“Theology is properly distinguished as natural and revealed. The former is concerned with the facts of nature so far as they reveal God and our relation to him, and the latter with the facts of Scripture.” –Charles Hodge
Theology refers to the all encompassing knowledge of God.
Theology of Nature refers to the Book of Nature as revealed in Scripture (Ps. 19.1-4; Rom. 1.20) Look at Psalm 19. When speaking of God it refers to his general name (El, Heb., continuous, abundant, universal). Some of the themes are creation’s contingency, Imago Dei, Stewardship, the fall, etc.
Natural Theology refers to the metaphysical implications of, say, intelligent design, the beginning of the universe, the moral law, beauty, etc.
“Some people, in order to discover God, read books.

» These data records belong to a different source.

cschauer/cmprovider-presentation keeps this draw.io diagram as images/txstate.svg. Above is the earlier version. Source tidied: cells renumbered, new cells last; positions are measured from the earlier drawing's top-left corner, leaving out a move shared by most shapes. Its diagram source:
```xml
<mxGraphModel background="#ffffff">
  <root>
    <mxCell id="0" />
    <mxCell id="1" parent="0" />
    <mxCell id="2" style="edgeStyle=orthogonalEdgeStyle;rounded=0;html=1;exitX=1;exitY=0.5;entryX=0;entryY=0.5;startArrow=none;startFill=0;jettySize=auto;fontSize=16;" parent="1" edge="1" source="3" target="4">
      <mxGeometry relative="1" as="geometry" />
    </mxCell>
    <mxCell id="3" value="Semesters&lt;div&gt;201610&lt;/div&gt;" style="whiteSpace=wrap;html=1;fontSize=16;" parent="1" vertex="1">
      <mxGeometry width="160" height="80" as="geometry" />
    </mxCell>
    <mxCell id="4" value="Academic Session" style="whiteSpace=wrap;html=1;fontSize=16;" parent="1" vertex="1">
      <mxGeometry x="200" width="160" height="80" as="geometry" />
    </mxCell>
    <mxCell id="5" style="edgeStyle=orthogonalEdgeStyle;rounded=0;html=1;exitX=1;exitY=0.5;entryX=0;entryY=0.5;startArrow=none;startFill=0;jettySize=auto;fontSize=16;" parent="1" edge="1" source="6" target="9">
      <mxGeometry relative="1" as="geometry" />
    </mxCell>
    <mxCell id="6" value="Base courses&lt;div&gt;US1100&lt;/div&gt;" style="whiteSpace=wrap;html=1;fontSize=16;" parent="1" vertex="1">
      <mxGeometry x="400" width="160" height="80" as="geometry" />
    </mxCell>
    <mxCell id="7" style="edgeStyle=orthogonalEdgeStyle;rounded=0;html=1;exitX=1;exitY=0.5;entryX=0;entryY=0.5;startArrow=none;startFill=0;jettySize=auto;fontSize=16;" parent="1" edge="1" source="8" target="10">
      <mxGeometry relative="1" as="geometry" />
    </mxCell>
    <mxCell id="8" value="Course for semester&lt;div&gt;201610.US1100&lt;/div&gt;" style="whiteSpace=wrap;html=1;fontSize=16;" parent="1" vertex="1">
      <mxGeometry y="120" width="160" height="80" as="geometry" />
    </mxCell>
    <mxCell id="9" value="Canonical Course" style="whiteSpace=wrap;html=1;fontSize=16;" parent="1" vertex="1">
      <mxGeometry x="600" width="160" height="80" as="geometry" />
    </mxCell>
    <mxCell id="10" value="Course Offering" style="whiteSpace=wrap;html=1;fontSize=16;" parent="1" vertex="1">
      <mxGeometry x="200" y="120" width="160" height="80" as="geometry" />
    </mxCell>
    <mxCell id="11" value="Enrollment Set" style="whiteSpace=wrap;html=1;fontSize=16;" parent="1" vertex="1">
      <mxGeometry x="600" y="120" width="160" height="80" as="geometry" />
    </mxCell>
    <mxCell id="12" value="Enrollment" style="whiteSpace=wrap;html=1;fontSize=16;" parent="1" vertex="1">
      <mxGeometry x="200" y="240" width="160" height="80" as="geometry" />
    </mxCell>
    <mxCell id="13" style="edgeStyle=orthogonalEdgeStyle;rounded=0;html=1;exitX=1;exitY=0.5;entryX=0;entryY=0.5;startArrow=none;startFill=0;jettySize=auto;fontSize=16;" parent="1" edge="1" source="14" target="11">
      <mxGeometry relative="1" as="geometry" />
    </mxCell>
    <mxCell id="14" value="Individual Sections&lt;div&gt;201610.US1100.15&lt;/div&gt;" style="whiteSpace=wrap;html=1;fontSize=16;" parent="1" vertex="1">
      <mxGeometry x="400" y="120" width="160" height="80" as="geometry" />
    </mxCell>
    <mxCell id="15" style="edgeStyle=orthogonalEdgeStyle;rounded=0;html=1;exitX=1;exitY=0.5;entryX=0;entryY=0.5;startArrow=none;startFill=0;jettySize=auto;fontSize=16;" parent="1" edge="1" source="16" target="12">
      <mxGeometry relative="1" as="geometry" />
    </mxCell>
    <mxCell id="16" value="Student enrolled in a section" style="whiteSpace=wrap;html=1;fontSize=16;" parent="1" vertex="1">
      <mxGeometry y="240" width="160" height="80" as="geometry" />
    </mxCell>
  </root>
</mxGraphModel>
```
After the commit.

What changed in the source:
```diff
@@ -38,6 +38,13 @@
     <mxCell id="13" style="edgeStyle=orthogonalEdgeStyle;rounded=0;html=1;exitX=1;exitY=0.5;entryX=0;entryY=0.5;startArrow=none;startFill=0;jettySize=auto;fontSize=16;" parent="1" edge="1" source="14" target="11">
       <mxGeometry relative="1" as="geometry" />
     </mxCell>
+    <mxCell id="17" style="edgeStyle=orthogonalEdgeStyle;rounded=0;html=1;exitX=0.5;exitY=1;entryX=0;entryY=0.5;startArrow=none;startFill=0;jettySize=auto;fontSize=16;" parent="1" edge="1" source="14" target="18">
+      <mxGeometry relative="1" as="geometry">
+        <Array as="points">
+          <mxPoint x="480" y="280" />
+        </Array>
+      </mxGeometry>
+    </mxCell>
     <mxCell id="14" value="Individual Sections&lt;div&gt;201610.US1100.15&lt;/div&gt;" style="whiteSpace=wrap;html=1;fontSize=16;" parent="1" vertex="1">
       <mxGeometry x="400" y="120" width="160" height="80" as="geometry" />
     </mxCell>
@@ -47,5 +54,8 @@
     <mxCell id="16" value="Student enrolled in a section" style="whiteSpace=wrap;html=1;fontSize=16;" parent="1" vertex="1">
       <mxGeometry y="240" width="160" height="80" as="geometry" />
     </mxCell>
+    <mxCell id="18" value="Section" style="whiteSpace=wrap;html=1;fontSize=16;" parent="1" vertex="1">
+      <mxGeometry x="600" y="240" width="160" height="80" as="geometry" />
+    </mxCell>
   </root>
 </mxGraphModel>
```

But there is a great book: the very appearance of created things. Look above you! Look below you! Note it. Read it. God, whom you want to discover, never wrote that book with ink. Instead he set before your eyes the things that he made. Can you ask for a louder voice than that?” -Augustine
“I want creation to penetrate you with so much admiration that wherever you go, the least plant may bring you a clear remembrance of the Creator… One blade of grass or one speck of dust is enough to occupy your entire mind in beholding the art with which it has been made.” –Basil the Great“Any error about creation also leads to an error about God.” –Thomas Aquinas
Why is this distinction so important? There are salvific consequences (Rom. 2.12-16). Understanding theology is understanding God. Just as the heavens declare the glory of God so should we in what we do and who we are. All of nature glorifies God (Ps. 19.1-4, 96.11-12). Sinners fall short of the glory of God (Rom. 3.23). Saints declare the glory of God (Ps. 34.3, 145.10; 1 Cor. 10.31).